According to the Talmud [Chullim 33a] as well as certain rabbinic authorities such as Ramban— “[The Noahide Law should be] comparable to the civil laws about which Israel was commanded,” (Ramban’s commentary to Bereishis 34:13)—the Noahide law is not to be as strict or exact as Jewish law.
The details of the Noahide Law are to be worked out by the Noahides themselves, not the rabbis. “Non-Jews have to learn Torah and they cannot rely on asking Jews questions about each and every detail what to do, especially since there is no assumption that a Jew will know all the details of the seven Bnei Noah commandments for there are a number of differences and modifications concerning their own obligations.”—Rabbi Menachem Mendel Schneerson, Kol Baye Olam. [taken from Elisheva Barre’s Torah for Gentiles.] Also, “דּרכים are the main roads and ארחות are its branches…the nations will say, ‘Although we have only been taught the דּרכים — the fundamentals of the religion—nevertheless we will strive to learn its details on our own—בּארחתיו ונלכה)'”—Malbim, Isaiah 2:3). Stavsky, Trei Asar, Vol. II, 29. What this means is that detailed books about Noahide “prayers” and Noahide “Shulchan Aruchs” are misguided attempts to develop the Noahide Law into a religious sect of Judaism.
Since the Noahide Law is not a religion, and since it is not to be as strict or as exact as Jewish Law, and since Noahides are supposed to work out the details themselves, the only logical recourse is to develop the Noahide Code as a philosophy.
Reformatting the Noahide Code as a philosophy has many advantages.
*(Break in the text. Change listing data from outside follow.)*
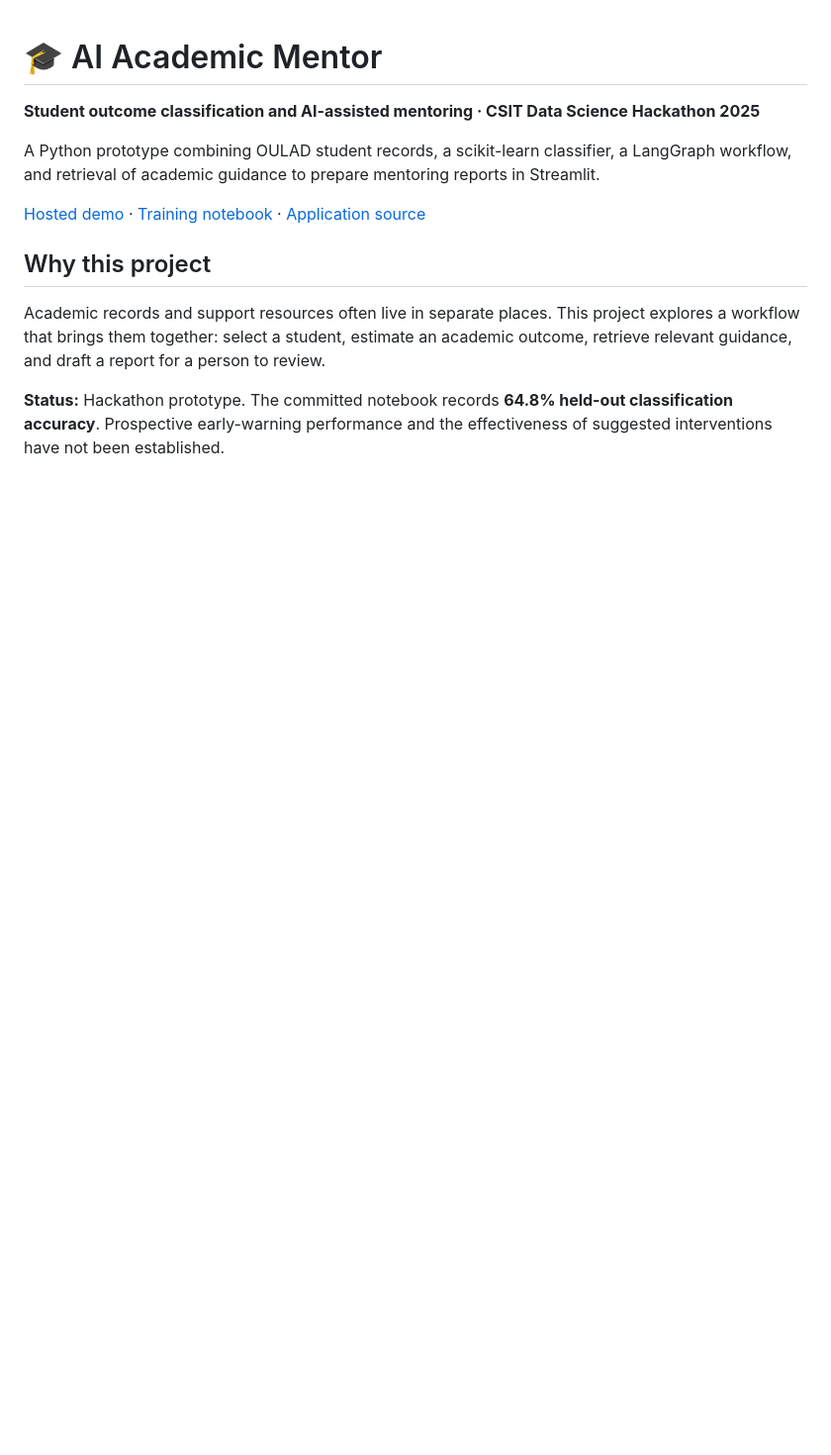
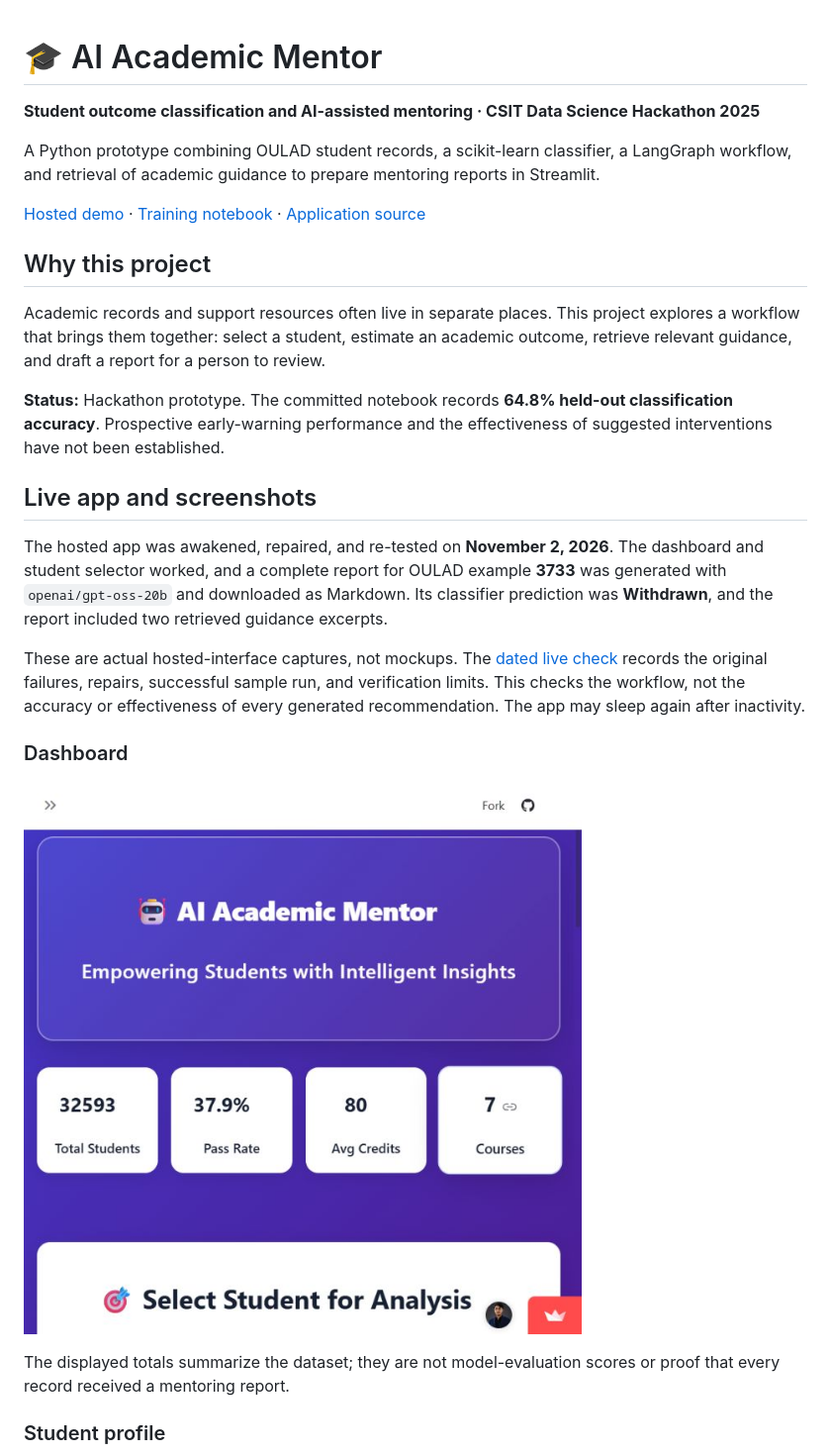
Before and after one commit to KhuzaimaHassan/AI-Academic-Mentor, a Markdown page: README.md, the part around one of its changes. Shown at 99% size. GitHub-like rendering; pictures changed too: docs/images/01-live-dashboard.jpg (added); blank space fills up the shorter version.

```diff
--- a/README.md
+++ b/README.md
@@ -11,3 +11,18 @@ A Python prototype combining OULAD student records, a scikit-learn classifier, a
 Academic records and support resources often live in separate places. This project explores a workflow that brings them together: select a student, estimate an academic outcome, retrieve relevant guidance, and draft a report for a person to review.
 
 **Status:** Hackathon prototype. The committed notebook records **64.8% held-out classification accuracy**. Prospective early-warning performance and the effectiveness of suggested interventions have not been established.
+
+## Live app and screenshots
+
+The hosted app was awakened, repaired, and re-tested on **November 2, 2026**. The dashboard and student selector worked, and a complete report for OULAD example **3733** was generated with `openai/gpt-oss-20b` and downloaded as Markdown. Its classifier prediction was **Withdrawn**, and the report included two retrieved guidance excerpts.
+
+These are actual hosted-interface captures, not mockups. The [dated live check](docs/LIVE_APP_CHECK_2026-11-02.md) records the original failures, repairs, successful sample run, and verification limits. This checks the workflow, not the accuracy or effectiveness of every generated recommendation. The app may sleep again after inactivity.
+
+### Dashboard
+
+![Live AI Academic Mentor dashboard showing OULAD summary statistics](docs/images/01-live-dashboard.jpg)
+
+The displayed totals summarize the dataset; they are not model-evaluation scores or proof that every record received a mentoring report.
+
+### Student profile
+
```
Also changed, not shown: other parts of README.md (+9 -0 lines), docs/LIVE_APP_CHECK_2026-11-02.md (added, +75 -0 lines), docs/images/02-student-profile.jpg (added), docs/images/03-report-generation-error.jpg (added), docs/images/04-successful-mentor-report.jpg (added).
For starters, as an all-inclusive philosophy, it would be the antithesis of Judaism; it would preclude interference from the rabbis and revert control to the Noahides where it belongs. As a philosophy instead of a strict halakhic system, the Noahide Code would be more flexible to the many different cultures and individuals. As a “secular” (i.e., non-religious) Torah-based philosophy, it would provide a viable alternative to the divisive philosophies of religion and scientism which have been the source of so much umbrage and angst in Western culture.
The one caveat is that it would be a Torah-based philosophy, unlike any existing Western or Eastern philosophies. The scope of this philosophy will cover all seven areas of Noahide Law. It would be a guide to not only individual behavior, but encompassing fields such as government, law, economics, marriage and the environment.
Although it is a Torah-based philosophy grounded on the Seven Laws, it is going to break with current Noahide tradition. It will not be about “belief,” or any religious doctrine as Noahide Law has been presented in the past. Even the name of this philosophy will not reference the term “Noahide.”
This philosophy is not simply an abstract concept, but a labor of love and duty which I have been developing for the past few years. It is a new awakening of the truths of the Torah molded into a philosophy which will be accessable to all.